Building owner denied summary judgment for failing to show the last time that the table and legs were inspected, thus failing to eliminate triable issues on constructive notice. Vargas v Cadwalader Wickersham & Taft, LLP
NYCTA’s motion for summary judgment served 3 months after its Answer was providently denied by the lower court as premature. Parties should have a reasonable opportunity to conduct discovery prior to summary judgment. Okula v City of New York
Defendant’s motion to dismiss denied where the documentary evidence relied upon did not conclusively establish that it did not own the building abutting the sidewalk where the plaintiff slipped on snow and ice. Kalaj v Tortola Salon
The lower court providently exercised its discretion in denying plaintiff’s motion for summary judgment without prejudice to renew after discovery based on circumstances that little discovery had been conducted and depositions had not yet taken place. Sodhi v 112 Park Enters., LLC
Lower court providently granted so much of plaintiff’s motion to strike defendant’s Answer by striking defendant’s affirmative defense of justification for failure to produce an employee for deposition despite numerous court orders and for failing to notify plaintiff that witness had left its employ until after the motion was made. Defendant failed to show a reasonable excuse for not complying with the discovery orders. Crooke v Bonofacio

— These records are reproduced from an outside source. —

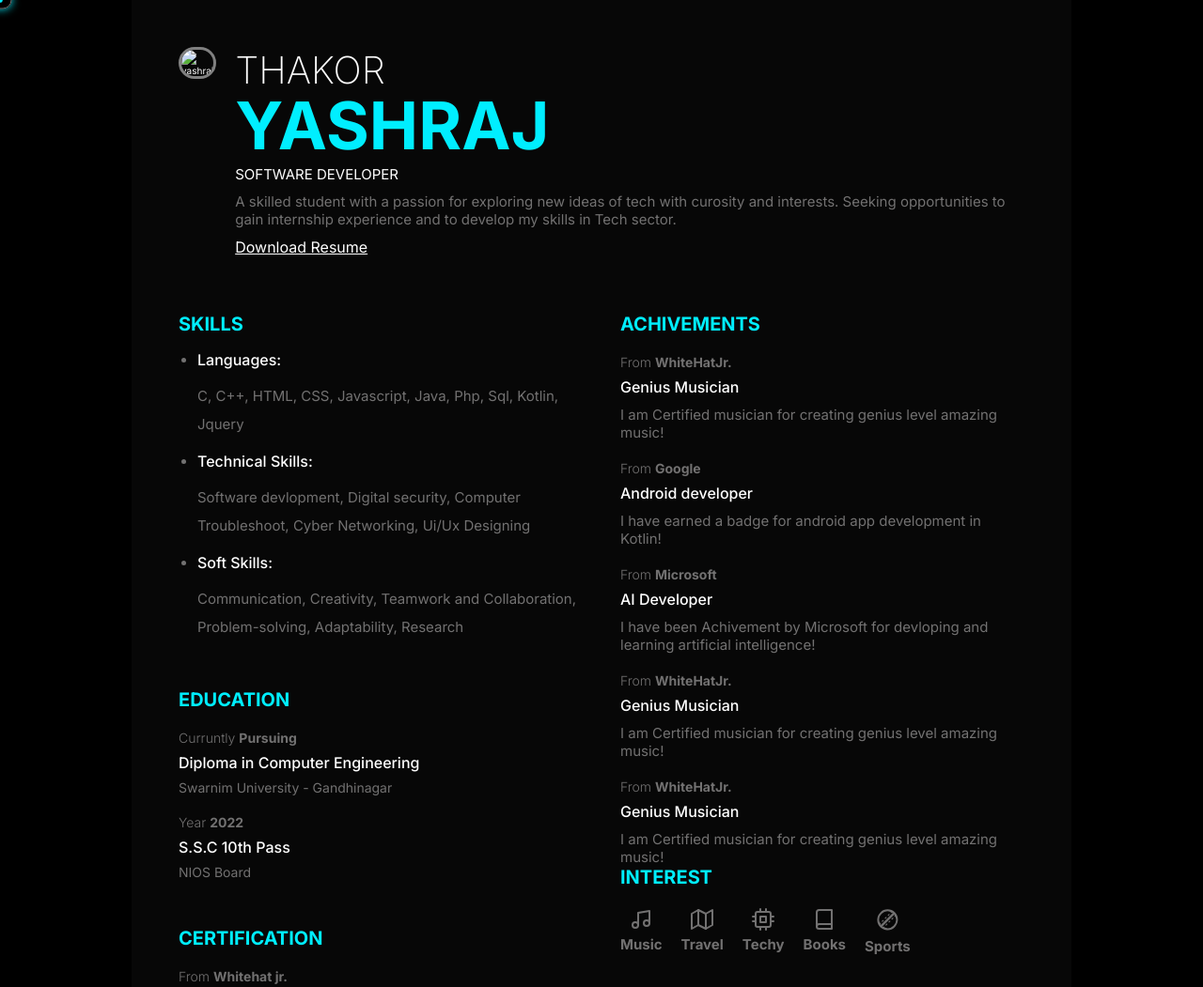
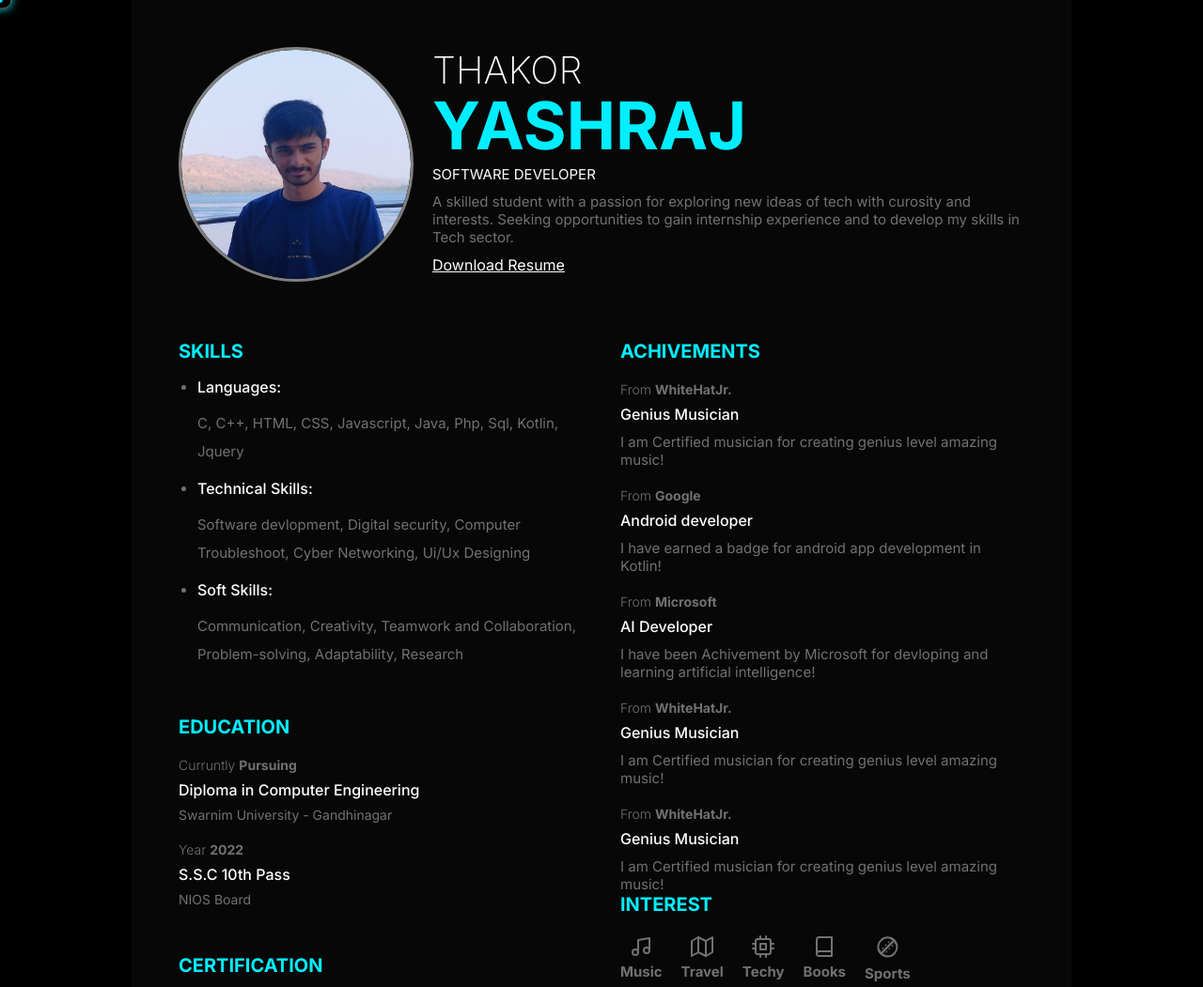
Before and after one commit to Yashrajthakor06/PortfolioWeb, a plain HTML site: page index.html in a window 1280 px wide. Shown: the top 1051 px of the page at 94% size. Drawn offline with nearby package versions, Linux system fonts and the light colour scheme.

Commit message:
Update index.html 2

```diff
--- a/index.html
+++ b/index.html
@@ -16,7 +16,7 @@
       <div class="profile">
         <div class="profile_container">
           <div class="profile_profileImg">
-            <img src="./profileImage.jpeg" alt="yashraj " />
+            <img src="./profileImage.png" alt="yashraj " />
           </div>
           <div>
             <h1 class="profile_name">
```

Defendant granted summary judgment upon proof that corporation did not perform any work on the sidewalk where the accident occurred. Issuance of permit was not proof that work was performed and plaintiff and codefendant owner’s reliance on a permit issued to Con Edison several years before which was not linked to the corporate defendant did not raise an issue of fact. OJon v Brown
Town’s motion to dismiss causes of action for unlawful taking, abuse of process, and intentional infliction of emotional distress which were neither included in the Notice of Claim nor sufficient facts to make out those causes of action was granted. Cause of action for trespass was dismissed for failure to allege or show unlawful entry on the property where town’s employees entered the property to ring the doorbell or speak to the plaintiff and, on one occasion, pursuant to a search warrant. Complaint failed to state a cause of action on constitutional claims of equal protection for enforcement of town laws by failing to allege or show that plaintiff was treated differently than any similarly situated individual or group. Boring v Town of Babylon
|IF YOU MUST READ
Yelp reviews posted anonymously by plaintiff’s former partner contained mixed facts and opinions but overall would be viewed as opinions especially since internet reviews posted anonymously are not given much weight by internet users. Facebook message published to only 3 members of the plaintiff’s family were actionable. Publication to only one person is necessary to make maintain an action for defamation. Torati v Hodak
Defendant made out its prima facie entitlement to summary judgment and plaintiff failed to raise an issue of fact as to her claim of optical confusion. The court does not give the details of the claims or proofs. Richardson v Brookfield Props. OLP Co. LLC
Offending vehicle’s insurance carrier improperly disclaimed coverage by failing to show that its insured’s lack of cooperation was willful and obstructive. Stay of arbitration against injured’s carrier upheld. Matter of Government Empls. Ins. Co. v Fletcher